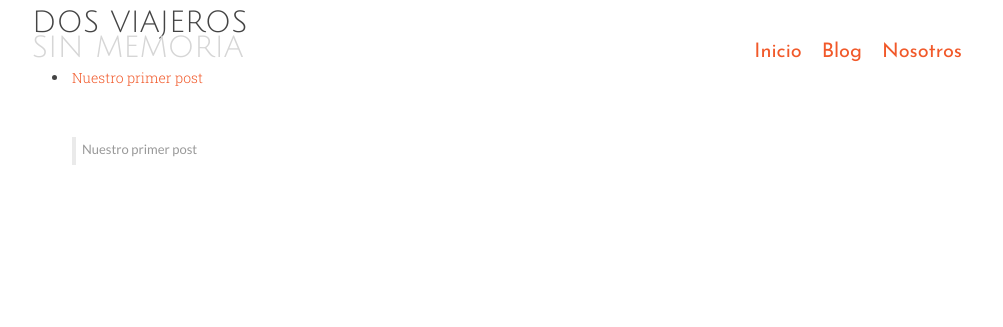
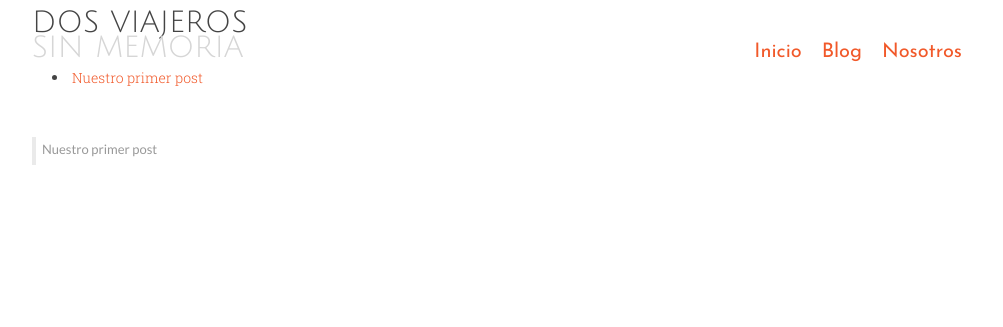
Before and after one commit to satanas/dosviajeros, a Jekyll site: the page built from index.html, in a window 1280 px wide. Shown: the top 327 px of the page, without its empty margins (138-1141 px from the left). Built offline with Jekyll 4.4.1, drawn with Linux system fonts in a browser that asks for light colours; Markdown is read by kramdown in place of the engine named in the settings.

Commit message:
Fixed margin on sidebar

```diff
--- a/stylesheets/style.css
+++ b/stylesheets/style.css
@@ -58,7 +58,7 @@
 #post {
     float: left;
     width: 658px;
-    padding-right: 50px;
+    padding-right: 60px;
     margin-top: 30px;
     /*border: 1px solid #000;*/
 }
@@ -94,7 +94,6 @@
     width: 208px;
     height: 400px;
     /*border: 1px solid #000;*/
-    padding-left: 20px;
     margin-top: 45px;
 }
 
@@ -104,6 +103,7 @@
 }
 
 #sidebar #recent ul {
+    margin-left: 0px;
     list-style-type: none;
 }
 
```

== == ==

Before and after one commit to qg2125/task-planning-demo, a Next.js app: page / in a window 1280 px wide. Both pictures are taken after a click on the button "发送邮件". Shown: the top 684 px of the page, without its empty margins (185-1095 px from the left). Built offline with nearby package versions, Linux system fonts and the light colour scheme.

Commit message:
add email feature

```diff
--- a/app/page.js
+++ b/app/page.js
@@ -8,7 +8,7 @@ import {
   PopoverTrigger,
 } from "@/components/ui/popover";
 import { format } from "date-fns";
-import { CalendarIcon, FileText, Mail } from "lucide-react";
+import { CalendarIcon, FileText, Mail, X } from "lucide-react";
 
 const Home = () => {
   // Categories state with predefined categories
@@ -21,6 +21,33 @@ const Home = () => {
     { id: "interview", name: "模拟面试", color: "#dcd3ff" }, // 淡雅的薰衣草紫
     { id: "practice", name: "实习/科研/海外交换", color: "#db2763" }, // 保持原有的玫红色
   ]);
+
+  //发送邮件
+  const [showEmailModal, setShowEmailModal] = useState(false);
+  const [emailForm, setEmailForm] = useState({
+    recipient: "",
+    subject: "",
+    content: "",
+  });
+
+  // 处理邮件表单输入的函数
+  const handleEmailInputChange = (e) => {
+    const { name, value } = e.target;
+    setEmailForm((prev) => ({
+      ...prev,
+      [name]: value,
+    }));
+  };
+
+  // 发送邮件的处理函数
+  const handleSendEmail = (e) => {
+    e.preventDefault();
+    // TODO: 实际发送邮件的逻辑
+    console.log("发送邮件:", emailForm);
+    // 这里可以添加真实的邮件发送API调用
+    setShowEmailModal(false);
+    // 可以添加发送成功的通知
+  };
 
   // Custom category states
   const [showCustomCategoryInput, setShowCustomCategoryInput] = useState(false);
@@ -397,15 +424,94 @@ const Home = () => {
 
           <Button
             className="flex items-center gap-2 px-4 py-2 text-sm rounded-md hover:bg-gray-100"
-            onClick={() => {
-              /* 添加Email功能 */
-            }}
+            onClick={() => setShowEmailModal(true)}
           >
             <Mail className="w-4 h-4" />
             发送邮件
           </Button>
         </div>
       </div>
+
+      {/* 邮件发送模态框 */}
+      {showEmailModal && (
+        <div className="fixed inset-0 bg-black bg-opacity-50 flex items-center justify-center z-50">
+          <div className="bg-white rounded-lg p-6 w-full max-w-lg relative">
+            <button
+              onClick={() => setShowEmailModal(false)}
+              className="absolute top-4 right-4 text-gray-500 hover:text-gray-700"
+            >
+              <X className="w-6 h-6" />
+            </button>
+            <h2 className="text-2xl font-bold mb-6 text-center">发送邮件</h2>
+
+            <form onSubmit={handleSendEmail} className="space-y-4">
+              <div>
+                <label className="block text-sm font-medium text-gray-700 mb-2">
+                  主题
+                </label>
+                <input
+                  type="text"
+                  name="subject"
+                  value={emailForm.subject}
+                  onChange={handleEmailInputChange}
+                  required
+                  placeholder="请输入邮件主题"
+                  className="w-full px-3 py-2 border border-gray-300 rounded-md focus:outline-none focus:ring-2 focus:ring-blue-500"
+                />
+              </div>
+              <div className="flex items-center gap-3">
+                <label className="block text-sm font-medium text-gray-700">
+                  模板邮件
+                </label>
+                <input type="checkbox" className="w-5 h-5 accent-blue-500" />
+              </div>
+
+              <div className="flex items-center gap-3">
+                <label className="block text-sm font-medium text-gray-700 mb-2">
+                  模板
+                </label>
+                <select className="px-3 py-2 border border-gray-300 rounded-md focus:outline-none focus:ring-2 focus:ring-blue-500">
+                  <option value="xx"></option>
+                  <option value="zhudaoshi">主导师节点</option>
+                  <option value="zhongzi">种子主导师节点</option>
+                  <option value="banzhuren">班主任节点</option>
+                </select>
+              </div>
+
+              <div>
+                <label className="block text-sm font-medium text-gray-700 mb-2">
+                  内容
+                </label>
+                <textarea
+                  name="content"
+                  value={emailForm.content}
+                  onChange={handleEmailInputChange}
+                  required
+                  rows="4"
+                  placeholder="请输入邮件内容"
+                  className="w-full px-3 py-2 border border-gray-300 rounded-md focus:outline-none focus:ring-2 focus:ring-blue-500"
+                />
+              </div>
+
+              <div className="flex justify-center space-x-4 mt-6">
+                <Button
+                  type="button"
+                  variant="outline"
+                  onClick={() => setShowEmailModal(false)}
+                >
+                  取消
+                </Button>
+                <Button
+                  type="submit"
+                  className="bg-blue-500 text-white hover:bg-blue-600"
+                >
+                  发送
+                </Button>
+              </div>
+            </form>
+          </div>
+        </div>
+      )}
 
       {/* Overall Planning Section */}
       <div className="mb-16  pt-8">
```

== == ==

In the material above, find every line with the word "none" and show it.

*Result of the exercise*:
     list-style-type: none;
+                  className="w-full px-3 py-2 border border-gray-300 rounded-md focus:outline-none focus:ring-2 focus:ring-blue-500"
+                <select className="px-3 py-2 border border-gray-300 rounded-md focus:outline-none focus:ring-2 focus:ring-blue-500">
+                  className="w-full px-3 py-2 border border-gray-300 rounded-md focus:outline-none focus:ring-2 focus:ring-blue-500"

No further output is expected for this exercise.